The Best Prenatal Vitamins
There are several types of prenatal vitamins (such as chewable, organic, prescription, and non-prescription), and the one that is best for one woman may not be the best choice for another woman. When choosing a prenatal vitamin, there are many factors to consider, such as cost, ingredients, and certain health needs. If you are having difficulty determining the best prenatal vitamin for you, your healthcare provider should be able to recommend one that fits your particular needs.
Many pregnant women wonder which prenatal vitamins are best. This is a difficult question to answer, as the prenatal vitamins that are best for one woman may not be the best for another woman. Additionally, it can be difficult to directly compare prenatal vitamins, even if they contain the exact same ingredients.

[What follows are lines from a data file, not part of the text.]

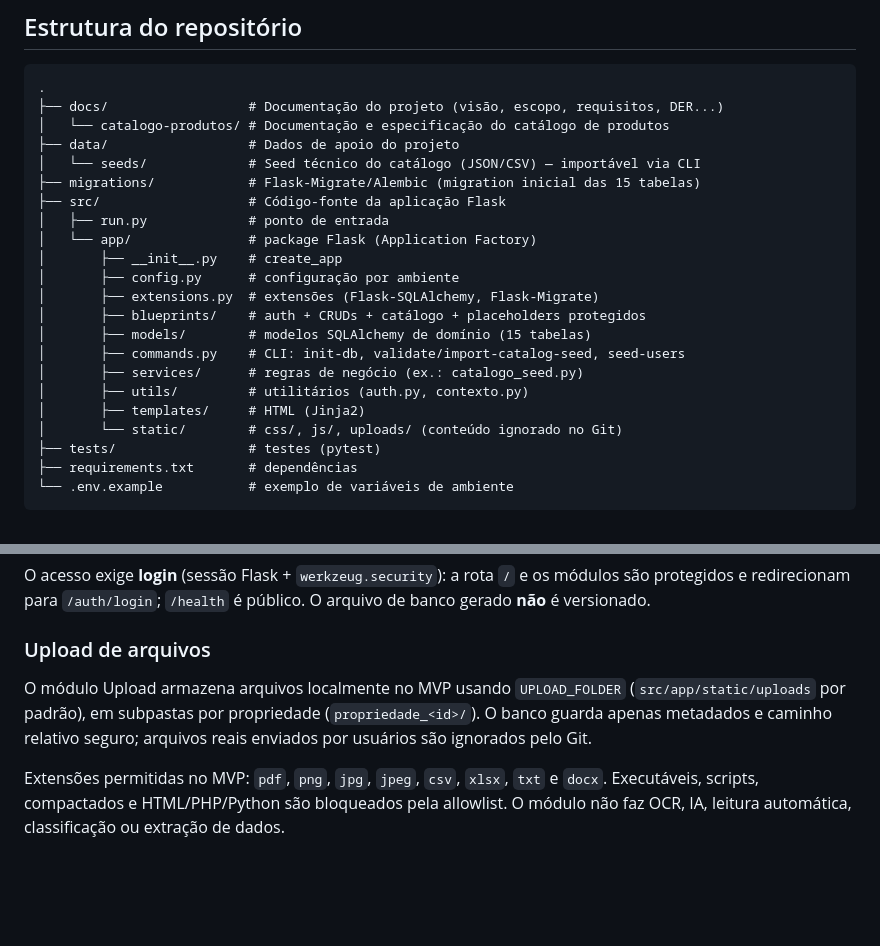
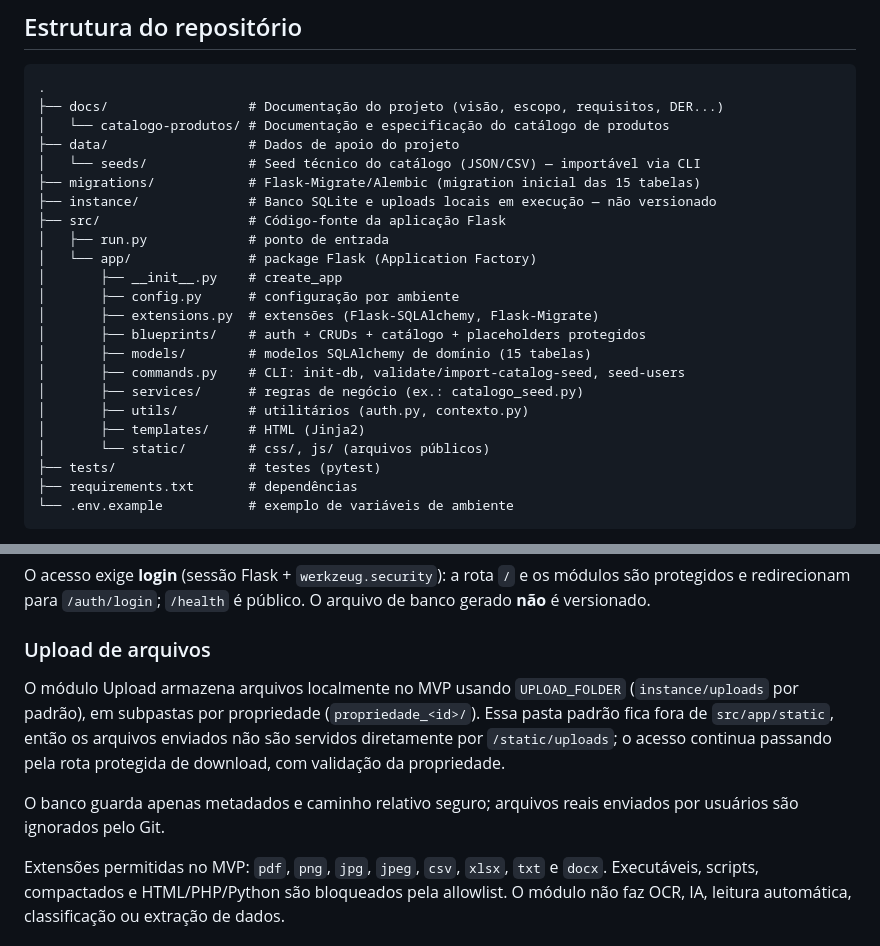
Before and after one commit to Helio965/Connectagro, a Markdown page: README.md, 2 parts joined by grey strips. Drawn GitHub-style; blank space fills up the shorter version.

Commit message:
Documenta uploads fora de static

```diff
--- a/README.md
+++ b/README.md
@@ -90,6 +90,7 @@ em etapas posteriores, evoluirá para a versão completa.
 ├── data/                  # Dados de apoio do projeto
 │   └── seeds/             # Seed técnico do catálogo (JSON/CSV) — importável via CLI
 ├── migrations/            # Flask-Migrate/Alembic (migration inicial das 15 tabelas)
+├── instance/              # Banco SQLite e uploads locais em execução — não versionado
 ├── src/                   # Código-fonte da aplicação Flask
 │   ├── run.py             # ponto de entrada
 │   └── app/               # package Flask (Application Factory)
@@ -102,7 +103,7 @@ em etapas posteriores, evoluirá para a versão completa.
 │       ├── services/      # regras de negócio (ex.: catalogo_seed.py)
 │       ├── utils/         # utilitários (auth.py, contexto.py)
 │       ├── templates/     # HTML (Jinja2)
-│       └── static/        # css/, js/, uploads/ (conteúdo ignorado no Git)
+│       └── static/        # css/, js/ (arquivos públicos)
 ├── tests/                 # testes (pytest)
 ├── requirements.txt       # dependências
 └── .env.example           # exemplo de variáveis de ambiente
@@ -149,9 +150,13 @@ arquivo de banco gerado **não** é versionado.
 ### Upload de arquivos
 
 O módulo Upload armazena arquivos localmente no MVP usando
-`UPLOAD_FOLDER` (`src/app/static/uploads` por padrão), em subpastas por
-propriedade (`propriedade_<id>/`). O banco guarda apenas metadados e caminho
-relativo seguro; arquivos reais enviados por usuários são ignorados pelo Git.
+`UPLOAD_FOLDER` (`instance/uploads` por padrão), em subpastas por propriedade
+(`propriedade_<id>/`). Essa pasta padrão fica fora de `src/app/static`, então os
+arquivos enviados não são servidos diretamente por `/static/uploads`; o acesso
+continua passando pela rota protegida de download, com validação da propriedade.
+
+O banco guarda apenas metadados e caminho relativo seguro; arquivos reais
+enviados por usuários são ignorados pelo Git.
 
 Extensões permitidas no MVP: `pdf`, `png`, `jpg`, `jpeg`, `csv`, `xlsx`, `txt` e
 `docx`. Executáveis, scripts, compactados e HTML/PHP/Python são bloqueados pela
```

No, not all prenatal vitamins are the same. Over-the-counter prenatal vitamins typically have lower amounts of some vitamins (particularly folic acid). Some prenatal vitamins contain more iron than others (which is helpful for women who are anemic). Some contain a stool softener (usually docusate sodium), which helps relieve constipation, a common problem during pregnancy (which can be made worse by the iron and calcium in prenatal vitamins).
The latest trend is to include docosahexaenoic acid (DHA) in prenatal vitamins. DHA is an omega-3 fatty acid that appears to be important for brain, eye, and heart health. The typical American diet is usually deficient in DHA (because DHA is mostly found in fish). Also, because fish is the primary source of DHA and because pregnant women are often instructed to limit their intake of certain types of fish (to avoid the potential risks of mercury toxicity), many pregnant women may be deficient in DHA. In most formulations, the DHA is included in a soft-gel capsule that is separate from the prenatal vitamin (which means that two pills are necessary each day, instead of one).
Some prenatal vitamins are formulated with special coatings or with specific vitamins that may help with morning sickness. Some are chewable, liquid, organic, or even kosher.
Importantly, there are wide variations in the cost of prenatal vitamins. If your healthcare provider has prescribed one that is too expensive, please ask to switch to a different prenatal vitamin. Many prenatal vitamins are very inexpensive, and there is no reason to not take a prenatal vitamin due to cost.
Most healthcare providers have developed preferences towards specific prenatal vitamins, based on years of experience. Your healthcare provider can help you choose amongst the many different prenatal vitamins that are available.